By 1983, Reagan had been in office for a couple of years, the shock of OPEC flexing their muscles had begun to die down, and auto makers stopped fighting emission control regulations, and started focusing their engineers on actually making their cars work with them.
Fuel economy continued to be a strong driver in advertising, however consumers were ready, once again, for performance as well. This ad for the 1983 Dodge Shelby Charger (a derivative of the front-wheel drive Omni) even leads with a headline denigrating what, at that time had been the extent of a sport package- paint and tape.

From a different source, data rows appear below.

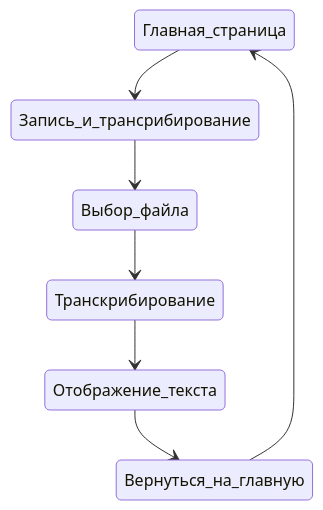
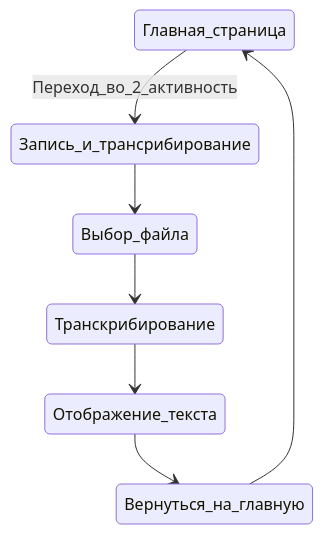
One commit to Retnug228/Lab3Orpo changed the first of 6 diagrams in docs/behavior.md. Above: the diagram before and after it, drawn with Mermaid. The commit also changed other lines of this file, not shown here.

````diff
--- a/docs/behavior.md
+++ b/docs/behavior.md
@@ -11,9 +11,9 @@
 ```mermaid
 stateDiagram
-    Главная_страница --> Запись_и_трансрибирование
+    Главная_страница --> Запись_и_трансрибирование: Переход_во_2_активность 
     Запись_и_трансрибирование --> Выбор_файла
     Выбор_файла --> Транскрибирование
     Транскрибирование --> Отображение_текста
     Отображение_текста --> Вернуться_на_главную
     Вернуться_на_главную -->Главная_страница
 ```
````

Starting with the price point – $8,290 in this case – the ad then delves not into fuel mileage or quality, but performance. Touting what for the period was pretty substantial numbers – 107-bhp, 127 ft-lbs of torque, and a zero to fifty (remember the national limit was 55-mph back then) time of only 5.5 seconds.
Described as quick as a quarter horse, but agile as a cutting pony, Chrysler hypes the handling of the Charger, tossing out terms such as skidpad, and slalom like it was old hat for the company.
It’s not until you get three-quarters of the way through the ad that gas mileage even comes up, and at 40 hwy/25 city it is worth mentioning. Still, the fuel economy is positioned after the performance, and for the first time in many years, it is real performance that they’re selling. Even the tag America’s Driving Machines speaks of a new era for the car maker.
So, as the darkest days of long gas lines and american car makers dragging their feet into modernity were ending, a new age arrived, and brought with it efficiency with performance. Starting around this time, cars began become kind of fun again, and sporty cars such as the Charger, the Ford Mustang GT, Chevy Camaro and Firebird led the way.